President Donald Trump is right to take on our national trade imbalance with China.
For too long, millions of American jobs and thousands of factories have disappeared as other countries, particularly China, game the system, break the rules and flood the U.S. market with below-cost imports that are breaking the back of American manufacturing.
I’ve seen it happen in the solar cell and module industry.
Our company alone had to lay off hundreds of employees this spring because we can’t keep up with Chinese imports.
Sadly, that same scenario has played out in nearly 30 solar manufacturing companies over the past five years - costing thousands of U.S. jobs and about $1 billion in investments.
I don’t want to keep seeing good, hardworking Americans continue to hear the same thing.
And thankfully, we have a president who is willing to be tough to create fair and reciprocal trade for U.S. manufacturers.
He is in the right place at the right time, and his recent visit to China couldn’t have come at a better moment.
This month, the International Trade Commission (ITC) voted on remedy recommendations for Trump so he can bring U.S. solar manufacturing back to life.
The commission had already ruled unanimously that cheap solar imports have flooded the U.S. market and caused significant injury, driving an entire industrial segment to the brink of extinction.
The ruling and recommendations came as a result of a complaint under Section 201 of the Trade Act we filed at Suniva, joined by SolarWorld Americas — the two largest remaining U.S. solar cell and module manufacturing companies.
At one time, my company employed 350 people in four states.
Winning before the ITC mattered, but ultimately it is up to Trump to impose a remedy that works, and unfortunately the watered-down recommendations sent to him by the commissioners don’t do enough.
Different commissioners supported different plans, which include a mix of tariffs and quotas at various levels, but all of them fell short of the stronger tariffs and quotas we know are needed to reopen factories and eventually invest in new ones to save this high-tech American manufacturing sector.
To get their way, Chinese companies have joined and influenced American trade groups, resulting in a concerted lobbying and advertising campaign against an effective remedy.
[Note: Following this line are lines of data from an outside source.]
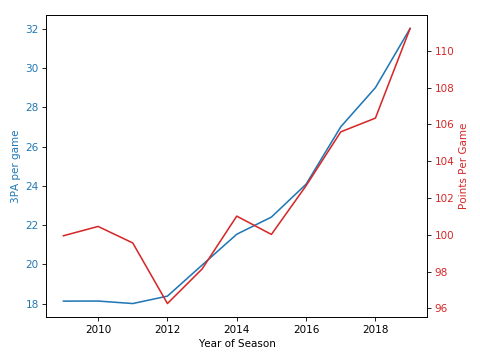
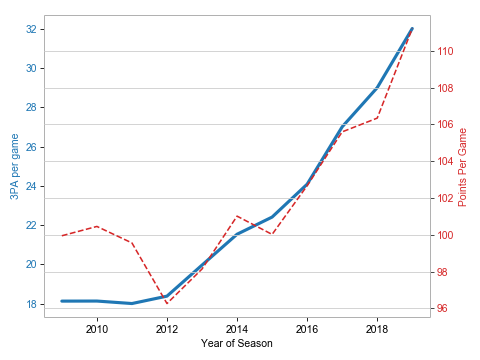
3pa figure tweak

diff --git a/NBA_Trends/3pa.py b/NBA_Trends/3pa.py
@@ -21,16 +21,18 @@ data2 = pts.as_matrix(columns=None)
 
 fig, ax1 = plt.subplots(dpi=75)
 
+sns.set_style('whitegrid')
+
 color = 'tab:blue'
 ax1.set_xlabel('Year of Season')
 ax1.set_ylabel('3PA per game', color=color)
-ax1.plot(df['year'], data1, color=color)
+ax1.plot(df['year'], data1, color=color, linewidth = 3)
 ax1.tick_params(axis='y', labelcolor=color)
 
 ax2 = ax1.twinx()
 color = 'tab:red'
 ax2.set_ylabel('Points Per Game', color=color) 
-ax2.plot(df['year'], data2, color=color)
+ax2.plot(df['year'], data2, color=color, linestyle = '--')
 ax2.tick_params(axis='y', labelcolor=color)
 
 fig.tight_layout()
(Suniva has a mix of both domestic and foreign investment including from Shunfeng International Clean Energy Ltd., a Chinese company that acquired 63 percent of our firm in 2015..
We think it is better to have a mix of foreign and domestic ownership employing American workers here than it is to outsource Americans jobs.)
With earlier ITC rulings, China skirted past tariffs by moving companies and factories to proxy countries, laughing at the United States and continuing to steal American jobs.
That’s why we filed the 201 complaint — to give the president the ability to say, “Enough is enough, we’re going to enforce fair trade and ensure American manufacturers get to compete on even footing.”
Beginning in 2006, the Chinese government has made dominating the solar industry part of its five-year economic plans, and has aggressively subsidized their manufacturers so they could sell products below what it costs to make them.
Since that moment, the United States has gone from a trade surplus on this American-invented technology to a more than $8 billion annual trade deficit.
We operate in the United States in a fair market, expected to make a profit and stand on our own two feet.
That’s what we did, planning, always improving the technology we helped develop locally at Georgia Tech, and working with local communities where we built our plants in Norcross, Ga., and Saginaw, Mich.
We did it right. But China cheated.
Through hacking of U.S. companies, the theft of technology secrets and forcing prices to drop, they have all but finished off America’s solar manufacturing industry.
As a result, countries the size of Montana now have more manufacturing capacity in solar than the United States does.
The threat goes beyond the loss of jobs, the loss of research and development tied to manufacturing, and the loss of control of an emerging industry.
With growing use of Internet-connected smart technology in solar panels, having China produce and control a key energy source poses a potential national energy and cybersecurity threat.
Unfortunately, the recommendations made by the ITC don’t go far enough to make up for all the damage.
Our proposal for a real remedy includes tariffs as well as a minimum price for cells and modules that will make it possible for Suniva and others to start opening plants and putting people back to work in good-paying, middle-class jobs.
Now that he has returned from China, Trump should deliver a strong message: American solar must compete on equal footing.
Matt Card is executive vice president at Suniva, a Georgia-based solar cell and module manufacturing company.